*WHAT YOU NEED TO DO*. Take the records below and set them down exactly, so that every line matches the original.

*RECORDS FOR THE EXERCISE*.
****************

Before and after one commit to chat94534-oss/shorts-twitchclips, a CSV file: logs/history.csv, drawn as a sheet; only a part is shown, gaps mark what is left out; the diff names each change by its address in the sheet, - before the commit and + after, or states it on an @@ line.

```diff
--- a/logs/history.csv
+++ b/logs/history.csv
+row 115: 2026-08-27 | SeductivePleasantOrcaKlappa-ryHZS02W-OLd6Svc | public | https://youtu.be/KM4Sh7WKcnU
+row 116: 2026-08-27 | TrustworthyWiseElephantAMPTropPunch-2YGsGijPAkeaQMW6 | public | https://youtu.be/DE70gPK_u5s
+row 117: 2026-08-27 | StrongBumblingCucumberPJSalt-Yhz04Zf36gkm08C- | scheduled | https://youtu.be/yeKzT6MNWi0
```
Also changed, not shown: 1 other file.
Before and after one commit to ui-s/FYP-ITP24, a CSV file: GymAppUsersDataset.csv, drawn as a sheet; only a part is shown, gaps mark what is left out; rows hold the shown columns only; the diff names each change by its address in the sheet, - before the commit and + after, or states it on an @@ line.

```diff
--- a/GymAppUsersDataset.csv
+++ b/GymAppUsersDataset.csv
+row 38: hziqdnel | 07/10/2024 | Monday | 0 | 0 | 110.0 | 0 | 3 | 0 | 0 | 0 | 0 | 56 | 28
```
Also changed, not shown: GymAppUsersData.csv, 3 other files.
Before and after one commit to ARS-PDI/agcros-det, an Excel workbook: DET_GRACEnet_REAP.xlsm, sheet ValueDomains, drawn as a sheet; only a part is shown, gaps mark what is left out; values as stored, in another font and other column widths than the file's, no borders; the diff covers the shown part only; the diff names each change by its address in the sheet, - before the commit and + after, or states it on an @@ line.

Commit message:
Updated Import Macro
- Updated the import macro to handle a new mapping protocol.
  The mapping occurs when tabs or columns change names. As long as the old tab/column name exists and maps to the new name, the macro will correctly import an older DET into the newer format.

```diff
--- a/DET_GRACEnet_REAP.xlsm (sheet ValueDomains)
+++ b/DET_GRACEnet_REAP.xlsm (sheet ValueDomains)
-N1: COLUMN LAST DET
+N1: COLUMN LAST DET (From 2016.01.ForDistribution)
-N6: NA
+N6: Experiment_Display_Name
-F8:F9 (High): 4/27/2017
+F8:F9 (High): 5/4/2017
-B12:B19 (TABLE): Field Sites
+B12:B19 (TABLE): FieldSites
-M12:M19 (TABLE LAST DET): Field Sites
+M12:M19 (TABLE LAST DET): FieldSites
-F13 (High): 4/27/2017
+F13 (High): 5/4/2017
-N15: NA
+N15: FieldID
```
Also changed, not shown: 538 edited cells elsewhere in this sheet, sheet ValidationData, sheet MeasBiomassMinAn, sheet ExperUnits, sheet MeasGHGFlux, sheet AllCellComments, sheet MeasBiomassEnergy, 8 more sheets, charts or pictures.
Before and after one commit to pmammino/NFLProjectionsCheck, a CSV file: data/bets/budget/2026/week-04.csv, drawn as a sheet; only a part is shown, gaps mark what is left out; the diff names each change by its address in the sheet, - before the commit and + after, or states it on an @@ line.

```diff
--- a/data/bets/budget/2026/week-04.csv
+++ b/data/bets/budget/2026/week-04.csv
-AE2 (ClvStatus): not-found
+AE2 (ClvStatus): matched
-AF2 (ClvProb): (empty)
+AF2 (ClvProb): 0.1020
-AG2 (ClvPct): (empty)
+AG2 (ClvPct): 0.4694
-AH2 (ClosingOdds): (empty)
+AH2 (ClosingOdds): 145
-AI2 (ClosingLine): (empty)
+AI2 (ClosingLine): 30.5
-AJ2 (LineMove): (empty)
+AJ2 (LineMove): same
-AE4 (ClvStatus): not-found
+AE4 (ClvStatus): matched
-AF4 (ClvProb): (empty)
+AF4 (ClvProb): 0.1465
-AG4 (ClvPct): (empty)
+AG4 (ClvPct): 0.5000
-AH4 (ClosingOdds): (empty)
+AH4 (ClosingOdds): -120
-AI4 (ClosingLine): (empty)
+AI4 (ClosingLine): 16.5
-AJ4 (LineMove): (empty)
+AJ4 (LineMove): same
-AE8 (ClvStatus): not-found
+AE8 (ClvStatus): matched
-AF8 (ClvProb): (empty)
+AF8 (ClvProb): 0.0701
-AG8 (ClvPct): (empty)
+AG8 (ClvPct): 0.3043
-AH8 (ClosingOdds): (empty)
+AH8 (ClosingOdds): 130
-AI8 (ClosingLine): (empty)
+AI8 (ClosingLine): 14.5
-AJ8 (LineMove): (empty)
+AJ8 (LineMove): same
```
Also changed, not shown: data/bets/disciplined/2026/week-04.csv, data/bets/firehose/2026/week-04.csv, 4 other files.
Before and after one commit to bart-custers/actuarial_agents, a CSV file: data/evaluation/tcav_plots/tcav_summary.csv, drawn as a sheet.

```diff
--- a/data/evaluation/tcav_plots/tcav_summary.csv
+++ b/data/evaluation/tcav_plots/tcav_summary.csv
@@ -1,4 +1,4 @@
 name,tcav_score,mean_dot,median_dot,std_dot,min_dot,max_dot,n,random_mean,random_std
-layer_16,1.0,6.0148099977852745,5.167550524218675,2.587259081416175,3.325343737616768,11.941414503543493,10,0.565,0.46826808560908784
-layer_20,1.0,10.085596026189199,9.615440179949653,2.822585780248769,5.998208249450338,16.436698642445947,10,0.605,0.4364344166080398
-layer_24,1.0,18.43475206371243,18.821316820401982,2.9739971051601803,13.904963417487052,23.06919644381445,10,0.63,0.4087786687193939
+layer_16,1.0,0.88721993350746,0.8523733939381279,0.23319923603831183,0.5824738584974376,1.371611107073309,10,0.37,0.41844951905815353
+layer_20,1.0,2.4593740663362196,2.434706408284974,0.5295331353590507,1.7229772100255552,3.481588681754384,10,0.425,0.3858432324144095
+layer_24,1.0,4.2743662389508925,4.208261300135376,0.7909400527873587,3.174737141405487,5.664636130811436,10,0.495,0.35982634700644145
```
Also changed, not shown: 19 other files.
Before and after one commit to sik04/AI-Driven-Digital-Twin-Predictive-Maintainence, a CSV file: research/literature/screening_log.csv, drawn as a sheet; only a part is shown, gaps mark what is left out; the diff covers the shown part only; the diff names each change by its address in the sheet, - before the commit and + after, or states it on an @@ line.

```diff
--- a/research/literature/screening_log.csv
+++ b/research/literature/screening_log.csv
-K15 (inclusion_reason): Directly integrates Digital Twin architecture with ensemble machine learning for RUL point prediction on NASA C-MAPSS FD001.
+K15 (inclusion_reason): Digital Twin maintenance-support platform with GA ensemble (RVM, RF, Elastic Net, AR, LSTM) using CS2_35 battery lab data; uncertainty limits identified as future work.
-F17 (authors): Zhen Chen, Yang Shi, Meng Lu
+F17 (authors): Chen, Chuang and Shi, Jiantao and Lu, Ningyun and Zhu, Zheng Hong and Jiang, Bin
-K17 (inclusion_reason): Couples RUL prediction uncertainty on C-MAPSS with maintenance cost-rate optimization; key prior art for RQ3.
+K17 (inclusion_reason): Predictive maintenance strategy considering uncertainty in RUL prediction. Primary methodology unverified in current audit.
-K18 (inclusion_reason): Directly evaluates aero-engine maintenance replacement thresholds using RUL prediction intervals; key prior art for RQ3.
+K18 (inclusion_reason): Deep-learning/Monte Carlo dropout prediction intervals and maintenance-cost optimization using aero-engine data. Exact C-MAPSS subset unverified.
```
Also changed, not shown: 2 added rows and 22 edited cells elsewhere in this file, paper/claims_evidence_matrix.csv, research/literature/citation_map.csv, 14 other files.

****************

*REPLY*.
Before and after one commit to chat94534-oss/shorts-twitchclips, a CSV file: logs/history.csv, drawn as a sheet; only a part is shown, gaps mark what is left out; the diff names each change by its address in the sheet, - before the commit and + after, or states it on an @@ line.

```diff
--- a/logs/history.csv
+++ b/logs/history.csv
+row 115: 2026-08-27 | SeductivePleasantOrcaKlappa-ryHZS02W-OLd6Svc | public | https://youtu.be/KM4Sh7WKcnU
+row 116: 2026-08-27 | TrustworthyWiseElephantAMPTropPunch-2YGsGijPAkeaQMW6 | public | https://youtu.be/DE70gPK_u5s
+row 117: 2026-08-27 | StrongBumblingCucumberPJSalt-Yhz04Zf36gkm08C- | scheduled | https://youtu.be/yeKzT6MNWi0
```
Also changed, not shown: 1 other file.
Before and after one commit to ui-s/FYP-ITP24, a CSV file: GymAppUsersDataset.csv, drawn as a sheet; only a part is shown, gaps mark what is left out; rows hold the shown columns only; the diff names each change by its address in the sheet, - before the commit and + after, or states it on an @@ line.

```diff
--- a/GymAppUsersDataset.csv
+++ b/GymAppUsersDataset.csv
+row 38: hziqdnel | 07/10/2024 | Monday | 0 | 0 | 110.0 | 0 | 3 | 0 | 0 | 0 | 0 | 56 | 28
```
Also changed, not shown: GymAppUsersData.csv, 3 other files.
Before and after one commit to ARS-PDI/agcros-det, an Excel workbook: DET_GRACEnet_REAP.xlsm, sheet ValueDomains, drawn as a sheet; only a part is shown, gaps mark what is left out; values as stored, in another font and other column widths than the file's, no borders; the diff covers the shown part only; the diff names each change by its address in the sheet, - before the commit and + after, or states it on an @@ line.

Commit message:
Updated Import Macro
- Updated the import macro to handle a new mapping protocol.
  The mapping occurs when tabs or columns change names. As long as the old tab/column name exists and maps to the new name, the macro will correctly import an older DET into the newer format.

```diff
--- a/DET_GRACEnet_REAP.xlsm (sheet ValueDomains)
+++ b/DET_GRACEnet_REAP.xlsm (sheet ValueDomains)
-N1: COLUMN LAST DET
+N1: COLUMN LAST DET (From 2016.01.ForDistribution)
-N6: NA
+N6: Experiment_Display_Name
-F8:F9 (High): 4/27/2017
+F8:F9 (High): 5/4/2017
-B12:B19 (TABLE): Field Sites
+B12:B19 (TABLE): FieldSites
-M12:M19 (TABLE LAST DET): Field Sites
+M12:M19 (TABLE LAST DET): FieldSites
-F13 (High): 4/27/2017
+F13 (High): 5/4/2017
-N15: NA
+N15: FieldID
```
Also changed, not shown: 538 edited cells elsewhere in this sheet, sheet ValidationData, sheet MeasBiomassMinAn, sheet ExperUnits, sheet MeasGHGFlux, sheet AllCellComments, sheet MeasBiomassEnergy, 8 more sheets, charts or pictures.
Before and after one commit to pmammino/NFLProjectionsCheck, a CSV file: data/bets/budget/2026/week-04.csv, drawn as a sheet; only a part is shown, gaps mark what is left out; the diff names each change by its address in the sheet, - before the commit and + after, or states it on an @@ line.

```diff
--- a/data/bets/budget/2026/week-04.csv
+++ b/data/bets/budget/2026/week-04.csv
-AE2 (ClvStatus): not-found
+AE2 (ClvStatus): matched
-AF2 (ClvProb): (empty)
+AF2 (ClvProb): 0.1020
-AG2 (ClvPct): (empty)
+AG2 (ClvPct): 0.4694
-AH2 (ClosingOdds): (empty)
+AH2 (ClosingOdds): 145
-AI2 (ClosingLine): (empty)
+AI2 (ClosingLine): 30.5
-AJ2 (LineMove): (empty)
+AJ2 (LineMove): same
-AE4 (ClvStatus): not-found
+AE4 (ClvStatus): matched
-AF4 (ClvProb): (empty)
+AF4 (ClvProb): 0.1465
-AG4 (ClvPct): (empty)
+AG4 (ClvPct): 0.5000
-AH4 (ClosingOdds): (empty)
+AH4 (ClosingOdds): -120
-AI4 (ClosingLine): (empty)
+AI4 (ClosingLine): 16.5
-AJ4 (LineMove): (empty)
+AJ4 (LineMove): same
-AE8 (ClvStatus): not-found
+AE8 (ClvStatus): matched
-AF8 (ClvProb): (empty)
+AF8 (ClvProb): 0.0701
-AG8 (ClvPct): (empty)
+AG8 (ClvPct): 0.3043
-AH8 (ClosingOdds): (empty)
+AH8 (ClosingOdds): 130
-AI8 (ClosingLine): (empty)
+AI8 (ClosingLine): 14.5
-AJ8 (LineMove): (empty)
+AJ8 (LineMove): same
```
Also changed, not shown: data/bets/disciplined/2026/week-04.csv, data/bets/firehose/2026/week-04.csv, 4 other files.
Before and after one commit to bart-custers/actuarial_agents, a CSV file: data/evaluation/tcav_plots/tcav_summary.csv, drawn as a sheet.

```diff
--- a/data/evaluation/tcav_plots/tcav_summary.csv
+++ b/data/evaluation/tcav_plots/tcav_summary.csv
@@ -1,4 +1,4 @@
 name,tcav_score,mean_dot,median_dot,std_dot,min_dot,max_dot,n,random_mean,random_std
-layer_16,1.0,6.0148099977852745,5.167550524218675,2.587259081416175,3.325343737616768,11.941414503543493,10,0.565,0.46826808560908784
-layer_20,1.0,10.085596026189199,9.615440179949653,2.822585780248769,5.998208249450338,16.436698642445947,10,0.605,0.4364344166080398
-layer_24,1.0,18.43475206371243,18.821316820401982,2.9739971051601803,13.904963417487052,23.06919644381445,10,0.63,0.4087786687193939
+layer_16,1.0,0.88721993350746,0.8523733939381279,0.23319923603831183,0.5824738584974376,1.371611107073309,10,0.37,0.41844951905815353
+layer_20,1.0,2.4593740663362196,2.434706408284974,0.5295331353590507,1.7229772100255552,3.481588681754384,10,0.425,0.3858432324144095
+layer_24,1.0,4.2743662389508925,4.208261300135376,0.7909400527873587,3.174737141405487,5.664636130811436,10,0.495,0.35982634700644145
```
Also changed, not shown: 19 other files.
Before and after one commit to sik04/AI-Driven-Digital-Twin-Predictive-Maintainence, a CSV file: research/literature/screening_log.csv, drawn as a sheet; only a part is shown, gaps mark what is left out; the diff covers the shown part only; the diff names each change by its address in the sheet, - before the commit and + after, or states it on an @@ line.

```diff
--- a/research/literature/screening_log.csv
+++ b/research/literature/screening_log.csv
-K15 (inclusion_reason): Directly integrates Digital Twin architecture with ensemble machine learning for RUL point prediction on NASA C-MAPSS FD001.
+K15 (inclusion_reason): Digital Twin maintenance-support platform with GA ensemble (RVM, RF, Elastic Net, AR, LSTM) using CS2_35 battery lab data; uncertainty limits identified as future work.
-F17 (authors): Zhen Chen, Yang Shi, Meng Lu
+F17 (authors): Chen, Chuang and Shi, Jiantao and Lu, Ningyun and Zhu, Zheng Hong and Jiang, Bin
-K17 (inclusion_reason): Couples RUL prediction uncertainty on C-MAPSS with maintenance cost-rate optimization; key prior art for RQ3.
+K17 (inclusion_reason): Predictive maintenance strategy considering uncertainty in RUL prediction. Primary methodology unverified in current audit.
-K18 (inclusion_reason): Directly evaluates aero-engine maintenance replacement thresholds using RUL prediction intervals; key prior art for RQ3.
+K18 (inclusion_reason): Deep-learning/Monte Carlo dropout prediction intervals and maintenance-cost optimization using aero-engine data. Exact C-MAPSS subset unverified.
```
Also changed, not shown: 2 added rows and 22 edited cells elsewhere in this file, paper/claims_evidence_matrix.csv, research/literature/citation_map.csv, 14 other files.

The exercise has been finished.